Records from a data collection:
========

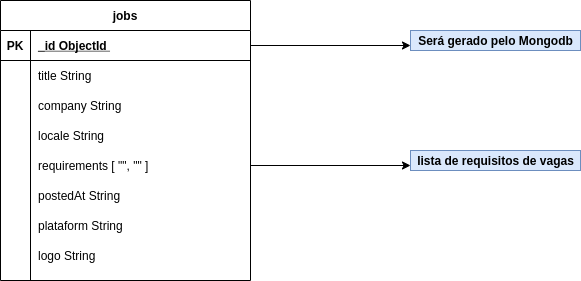
Before: documents/estrutura_inicial_banco_dados.png, a diagram exported from draw.io (devpleno/junta-vagas). Source tidied: cells renumbered, new cells last; positions are measured from the earlier drawing's top-left corner, leaving out a move shared by most shapes.
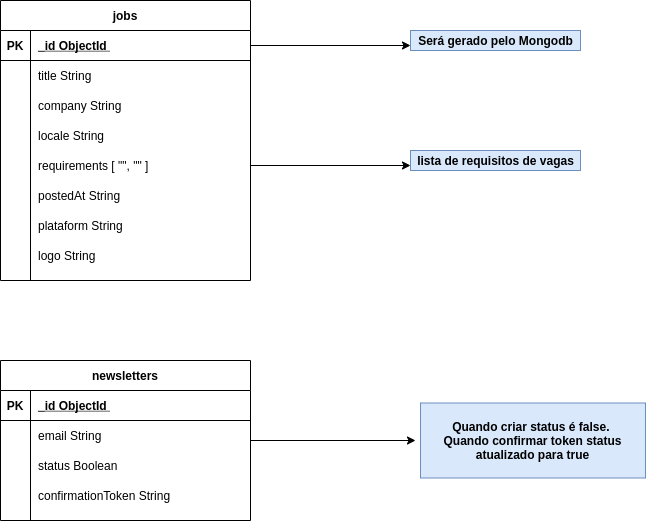
The same file after the commit.

Commit message:
Change diagram to add table newsletter

The edit, as a diff of the source:
```diff
@@ -2,11 +2,6 @@
   <root>
     <mxCell id="0" />
     <mxCell id="1" parent="0" />
-    <mxCell id="2" style="edgeStyle=entityRelationEdgeStyle;endArrow=ERzeroToMany;startArrow=ERone;endFill=1;startFill=0;" parent="1" edge="1" target="x">
-      <mxGeometry relative="1" as="geometry">
-        <mxPoint x="580" y="45" as="sourcePoint" />
-      </mxGeometry>
-    </mxCell>
     <mxCell id="3" value="jobs" style="shape=table;startSize=30;rowLines=0;fontStyle=1;align=center;" parent="1" vertex="1">
       <mxGeometry width="250" height="280" as="geometry" />
     </mxCell>
@@ -96,5 +91,52 @@
     <mxCell id="31" style="edgeStyle=orthogonalEdgeStyle;rounded=0;jettySize=auto;html=1;entryX=0;entryY=0.75;entryDx=0;entryDy=0;entryPerimeter=0;fontColor=default;" parent="1" edge="1" source="16" target="30">
       <mxGeometry relative="1" as="geometry" />
     </mxCell>
+    <mxCell id="32" style="edgeStyle=orthogonalEdgeStyle;rounded=0;jettySize=auto;html=1;" parent="1" edge="1" source="33">
+      <mxGeometry relative="1" as="geometry">
+        <mxPoint x="415" y="440" as="targetPoint" />
+      </mxGeometry>
+    </mxCell>
+    <mxCell id="33" value="newsletters" style="shape=table;startSize=30;rowLines=0;fontStyle=1;align=center;" parent="1" vertex="1">
+      <mxGeometry y="360" width="250" height="160" as="geometry" />
+    </mxCell>
+    <mxCell id="34" style="shape=partialRectangle;fillColor=none;top=0;left=0;right=0;bottom=1;" parent="33" vertex="1">
+      <mxGeometry y="30" width="250" height="30" as="geometry" />
+    </mxCell>
+    <mxCell id="35" value="PK" style="shape=partialRectangle;overflow=hidden;fillColor=none;top=0;left=0;bottom=0;right=0;fontStyle=1;" parent="34" vertex="1">
+      <mxGeometry width="30" height="30" as="geometry" />
+    </mxCell>
+    <mxCell id="36" value="_id ObjectId " style="shape=partialRectangle;overflow=hidden;fillColor=none;top=0;left=0;bottom=0;right=0;align=left;spacingLeft=6;fontStyle=5;" parent="34" vertex="1">
+      <mxGeometry x="30" width="220" height="30" as="geometry" />
+    </mxCell>
+    <mxCell id="37" style="shape=partialRectangle;fillColor=none;top=0;left=0;right=0;bottom=0;" parent="33" vertex="1">
+      <mxGeometry y="60" width="250" height="30" as="geometry" />
+    </mxCell>
+    <mxCell id="38" style="shape=partialRectangle;overflow=hidden;fillColor=none;top=0;left=0;bottom=0;right=0;" parent="37" vertex="1">
+      <mxGeometry width="30" height="30" as="geometry" />
+    </mxCell>
+    <mxCell id="39" value="email String" style="shape=partialRectangle;overflow=hidden;fillColor=none;top=0;left=0;bottom=0;right=0;align=left;spacingLeft=6;" parent="37" vertex="1">
+      <mxGeometry x="30" width="220" height="30" as="geometry" />
+    </mxCell>
+    <mxCell id="40" style="shape=partialRectangle;fillColor=none;top=0;left=0;right=0;bottom=0;" parent="33" vertex="1">
+      <mxGeometry y="90" width="250" height="30" as="geometry" />
+    </mxCell>
+    <mxCell id="41" style="shape=partialRectangle;overflow=hidden;fillColor=none;top=0;left=0;bottom=0;right=0;" parent="40" vertex="1">
+      <mxGeometry width="30" height="30" as="geometry" />
+    </mxCell>
+    <mxCell id="42" value="status Boolean" style="shape=partialRectangle;overflow=hidden;fillColor=none;top=0;left=0;bottom=0;right=0;align=left;spacingLeft=6;" parent="40" vertex="1">
+      <mxGeometry x="30" width="220" height="30" as="geometry" />
+    </mxCell>
+    <mxCell id="43" style="shape=partialRectangle;fillColor=none;top=0;left=0;right=0;bottom=0;" parent="33" vertex="1">
+      <mxGeometry y="120" width="250" height="30" as="geometry" />
+    </mxCell>
+    <mxCell id="44" style="shape=partialRectangle;overflow=hidden;fillColor=none;top=0;left=0;bottom=0;right=0;" parent="43" vertex="1">
+      <mxGeometry width="30" height="30" as="geometry" />
+    </mxCell>
+    <mxCell id="45" value="confirmationToken String" style="shape=partialRectangle;overflow=hidden;fillColor=none;top=0;left=0;bottom=0;right=0;align=left;spacingLeft=6;" parent="43" vertex="1">
+      <mxGeometry x="30" width="220" height="30" as="geometry" />
+    </mxCell>
+    <mxCell id="46" value="Quando criar status é false.&amp;nbsp;&lt;br&gt;Quando confirmar token status atualizado para true" style="text;html=1;strokeColor=#6c8ebf;fillColor=#dae8fc;align=center;verticalAlign=middle;whiteSpace=wrap;rounded=0;fontStyle=1;" parent="1" vertex="1">
+      <mxGeometry x="420" y="402.5" width="225" height="75" as="geometry" />
+    </mxCell>
   </root>
 </mxGraphModel>
```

========

What lines in the records above include the string "rounded"? Copy each one.

Solution for this task:
     <mxCell id="31" style="edgeStyle=orthogonalEdgeStyle;rounded=0;jettySize=auto;html=1;entryX=0;entryY=0.75;entryDx=0;entryDy=0;entryPerimeter=0;fontColor=default;" parent="1" edge="1" source="16" target="30">
+    <mxCell id="32" style="edgeStyle=orthogonalEdgeStyle;rounded=0;jettySize=auto;html=1;" parent="1" edge="1" source="33">
+    <mxCell id="46" value="Quando criar status é false.&amp;nbsp;&lt;br&gt;Quando confirmar token status atualizado para true" style="text;html=1;strokeColor=#6c8ebf;fillColor=#dae8fc;align=center;verticalAlign=middle;whiteSpace=wrap;rounded=0;fontStyle=1;" parent="1" vertex="1">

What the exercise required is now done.